A £1.5 billion wave of new hospitals will be built under the controversial private finance initiative (PFI), the Government announced today.

Six new hospitals will open across England from 2010. Up to half the beds at the hospitals will be in single rooms "in a shift away from large, public wards", the Department of Health said.

But critics said PFI is a "money-making racket" for private companies and represents a waste of money.

Under the plans, hospitals will be built in Leicester, Torbay in Devon, North Staffordshire, Tameside and Glossop, Salford and Walsall.

Health Minister Andy Burnham said the scheme would lead to new A&E departments as well as cancer and mental health facilities.

The biggest hospital building programme in the history of the NHS had now passed the £10 billion mark, he added.

"These developments are just part of our commitment to the biggest hospital-building programme in the history of the NHS.

"New facilities like these are replacing inadequate and outdated hospitals across the country.

"The go-ahead is great news for the hundreds of thousands of patients who will benefit from the modern, bright, new buildings.

"The new facilities will not only be the best in terms of design and quality, but they will be affordable well into the future.

"Each scheme has been rigorously checked to make sure that it offers value for money and delivers services that are needed by local patients."

Under PFI, hospitals are built by private companies, with NHS trusts repaying them over a period of around 25 or 30 years.

The projects have caused deep controversy with some running into severe financial problems.

Reports in 2002 by the National Audit Office (NAO) and the Commons Public Accounts Committee highlighted private companies' ability to make significant sums by refinancing debts to take advantage of improved interest rates.

Earlier this year, the NAO raised concerns over the financing of the Norfolk and Norwich University Hospital.

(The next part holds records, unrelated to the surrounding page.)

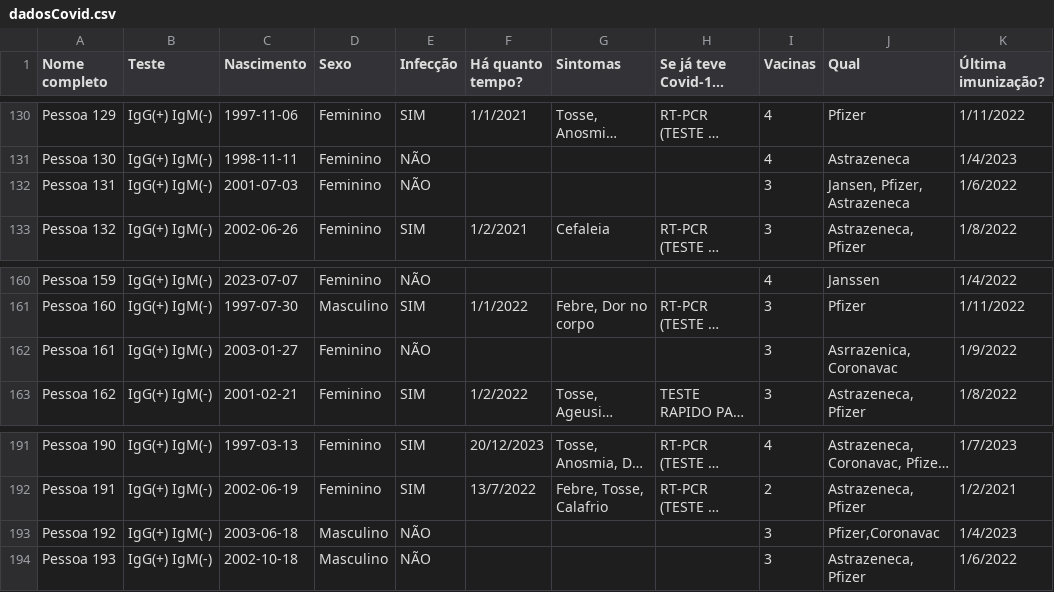
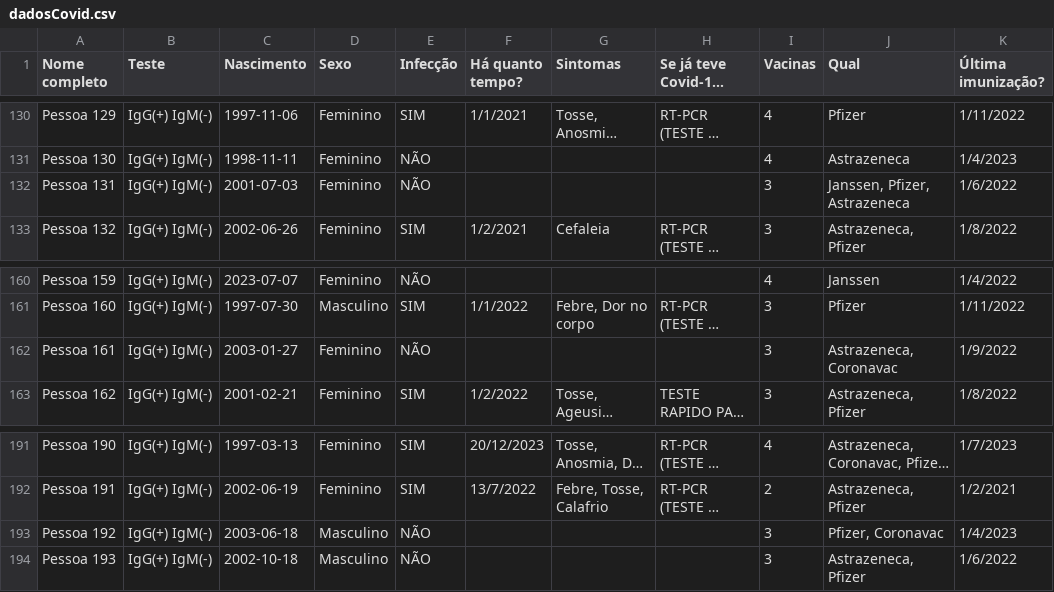
Before and after one commit to luca-ferro/anal-expl-dados, a CSV file: dadosCovid.csv, drawn as a sheet; only a part is shown, gaps mark what is left out; long unchanged cells end in …; the diff names each change by its address in the sheet, - before the commit and + after, or states it on an @@ line.

Commit message:
Update dadosCovid.csv

```diff
--- a/dadosCovid.csv
+++ b/dadosCovid.csv
-J132 (Qual): Jansen, Pfizer, Astrazeneca
+J132 (Qual): Janssen, Pfizer, Astrazeneca
-J162 (Qual): Asrrazenica, Coronavac
+J162 (Qual): Astrazeneca, Coronavac
-J193 (Qual): Pfizer,Coronavac
+J193 (Qual): Pfizer, Coronavac
```
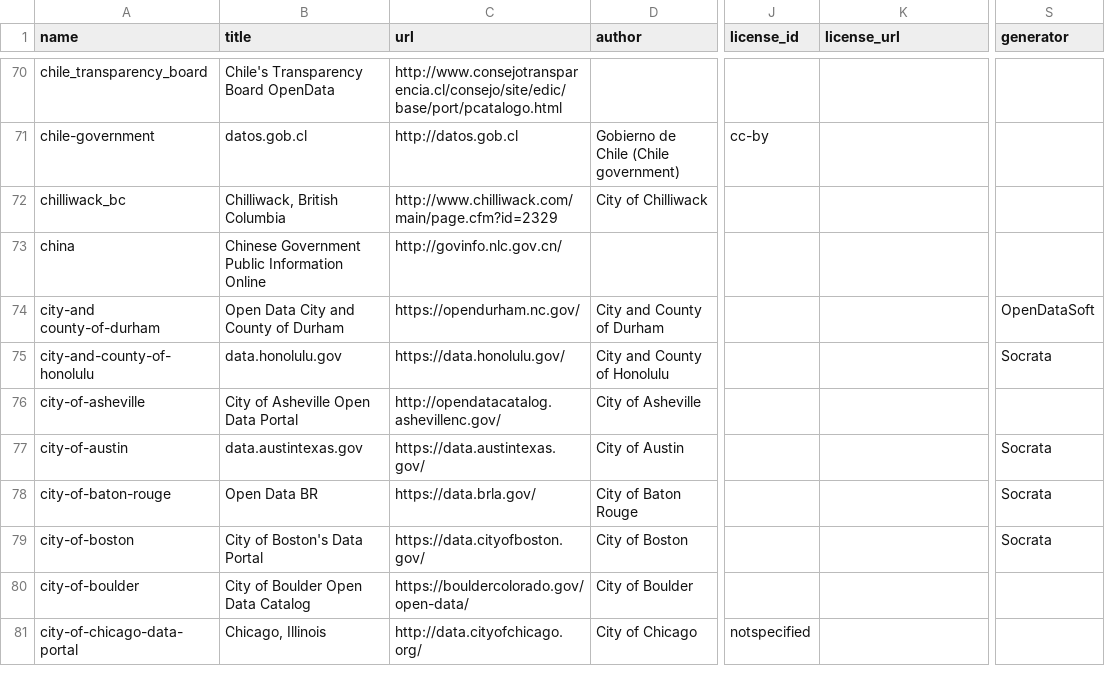
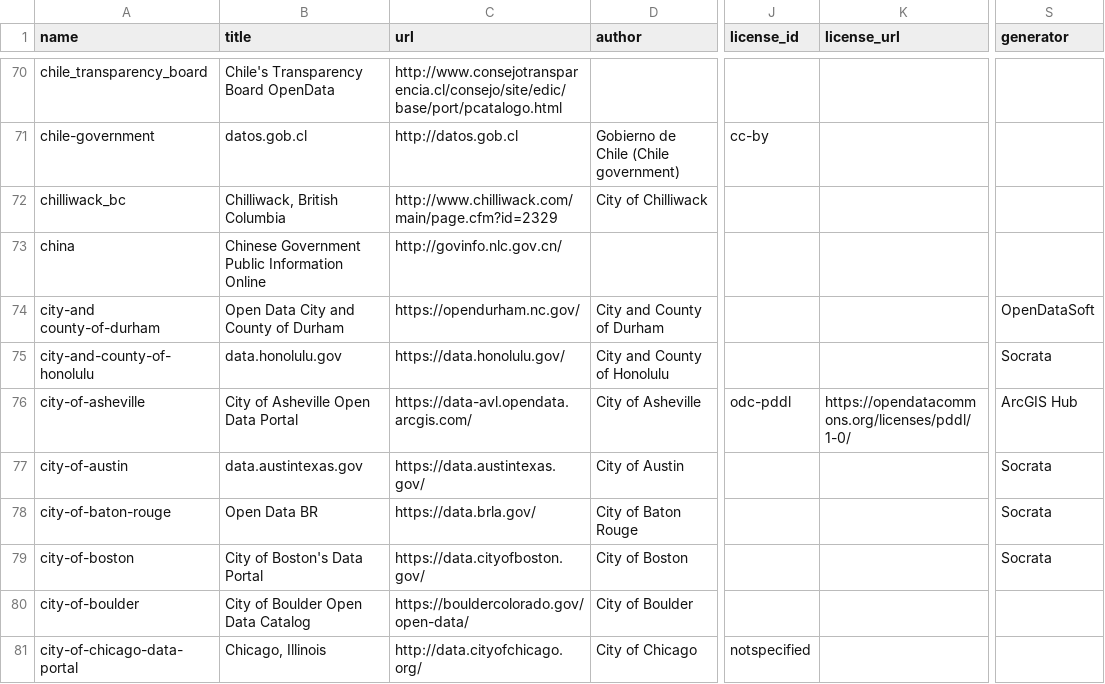
Before and after one commit to okfn/dataportals.org, a CSV file: data/portals.csv, drawn as a sheet; only a part is shown, gaps mark what is left out; the diff names each change by its address in the sheet, - before the commit and + after, or states it on an @@ line.

Commit message:
Change Asheville, NC portal URL
fixes #267

```diff
--- a/data/portals.csv
+++ b/data/portals.csv
-C76 (url): http://opendatacatalog.ashevillenc.gov/
+C76 (url): https://data-avl.opendata.arcgis.com/
-J76 (license_id): (empty)
+J76 (license_id): odc-pddl
-K76 (license_url): (empty)
+K76 (license_url): https://opendatacommons.org/licenses/pddl/1-0/
-S76 (generator): (empty)
+S76 (generator): ArcGIS Hub
```
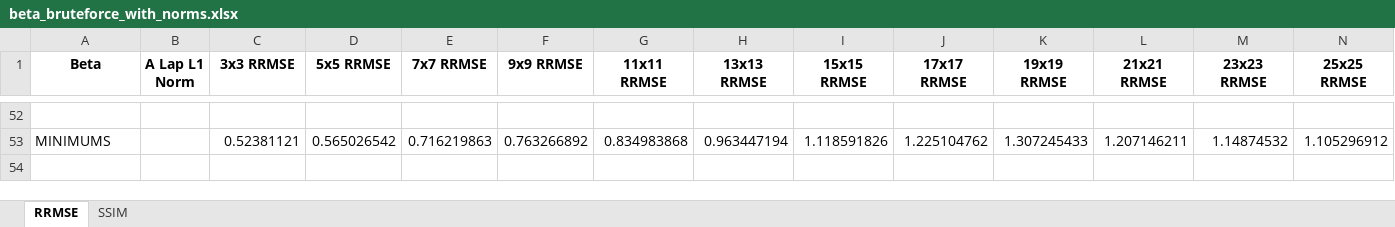
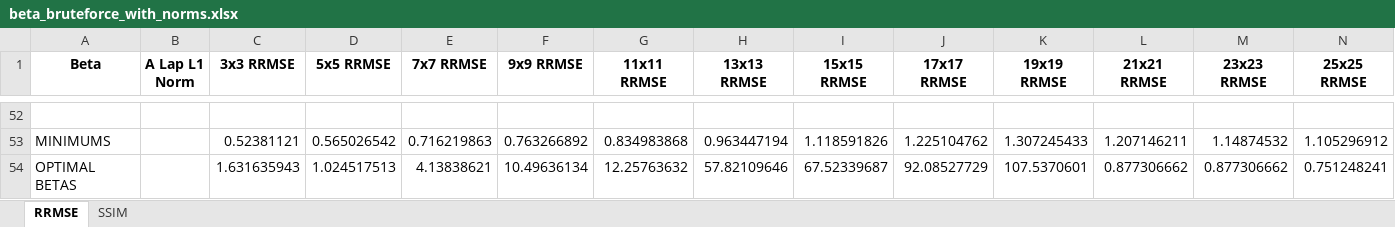
Before and after one commit to adamrcampbell/supy-res-imaging, an Excel workbook: beta_bruteforce_with_norms.xlsx, sheet RRMSE, drawn as a sheet; only a part is shown, gaps mark what is left out; values as stored, in another font and other column widths than the file's, no borders; rows hold the shown columns only; the diff names each change by its address in the sheet, - before the commit and + after, or states it on an @@ line.

```diff
--- a/beta_bruteforce_with_norms.xlsx (sheet RRMSE)
+++ b/beta_bruteforce_with_norms.xlsx (sheet RRMSE)
+row 54: OPTIMAL BETAS |  | 1.631635943 | 1.024517513 | 4.13838621 | 10.49636134 | 12.25763632 | 57.82109646 | 67.52339687 | 92.08527729 | 107.5370601 | 0.877306662 | 0.877306662 | 0.751248241
```
Also changed, not shown: 7 other files.
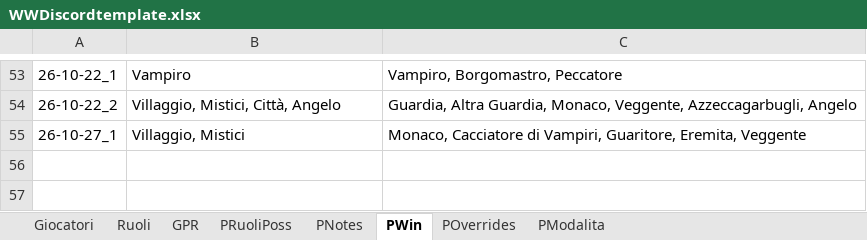
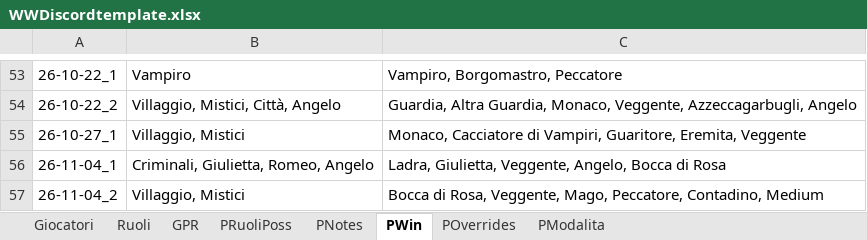
Before and after one commit to FilippoMart/WW-Discord, an Excel workbook: WWDiscordtemplate.xlsx, sheet PWin, drawn as a sheet; only a part is shown, gaps mark what is left out; values as stored, in another font and other column widths than the file's, no borders; the diff names each change by its address in the sheet, - before the commit and + after, or states it on an @@ line.

```diff
--- a/WWDiscordtemplate.xlsx (sheet PWin)
+++ b/WWDiscordtemplate.xlsx (sheet PWin)
+row 56: 26-11-04_1 | Criminali, Giulietta, Romeo, Angelo | Ladra, Giulietta, Veggente, Angelo, Bocca di Rosa
+row 57: 26-11-04_2 | Villaggio, Mistici | Bocca di Rosa, Veggente, Mago, Peccatore, Contadino, Medium
```
Also changed, not shown: sheet GPR, sheet PModalita, sheet PRuoliPoss, sheet POverrides, sheet PNotes, 1 other file.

It said private investors made more than £80m out of a refinancing deal but the hospital was only handed £34m.

In December, the Queen Elizabeth Hospital in Woolwich also cited PFI when admitting had become technically insolvent.

Mike Jackson, senior national officer at Unison, said: "Of course we welcome news that patients will benefit from bright, new hospital surroundings, but using PFI to finance these schemes is a waste of taxpayers' money.

"PFI schemes are expensive, inflexible and are adding to the current financial burdens of many hospital trusts.

"For example, the Queen Elizabeth Hospital is facing insolvency because, according to the auditors, PFI is costing an additional £9 million per year compared with conventional procurement.

"That is taxpayers' money and, with many other PFI hospitals facing similar financial difficulties, it makes no sense for the Government to keep going down this discredited route.

"Government claims that these schemes have been subject to extra scrutiny don't stack up, because PFI is fundamentally flawed.

"We don't want to risk waiting another five years to find out they were wrong again and more of our money has gone down the drain.

"These new schemes tie hospitals into 30-year plus contracts for services such as cleaning, catering and portering.

"They allow PFI companies to sweat even more money from the contracts.

"Time and time again PFI companies milk these projects through overcharging and lucrative refinancing deals.

"These new hospital schemes could and should be paid for by much cheaper public sector borrowing."

Geoff Martin from the pressure group Health Emergency, said: "For the Government to be signing off a new raft of PFI schemes, despite the fact we know they are extremely bad value, are a money-making racket for the private sector and provide poor quality facilities, flies in the face of any kind of rational thought process."

The biggest PFI project, for the rebuilding of St Bartholomew's and the Royal London hospitals, was signed off by the Government in March.

A total of 58 hospital projects have been completed under PFI with another 30 under construction, according to the Department of Health.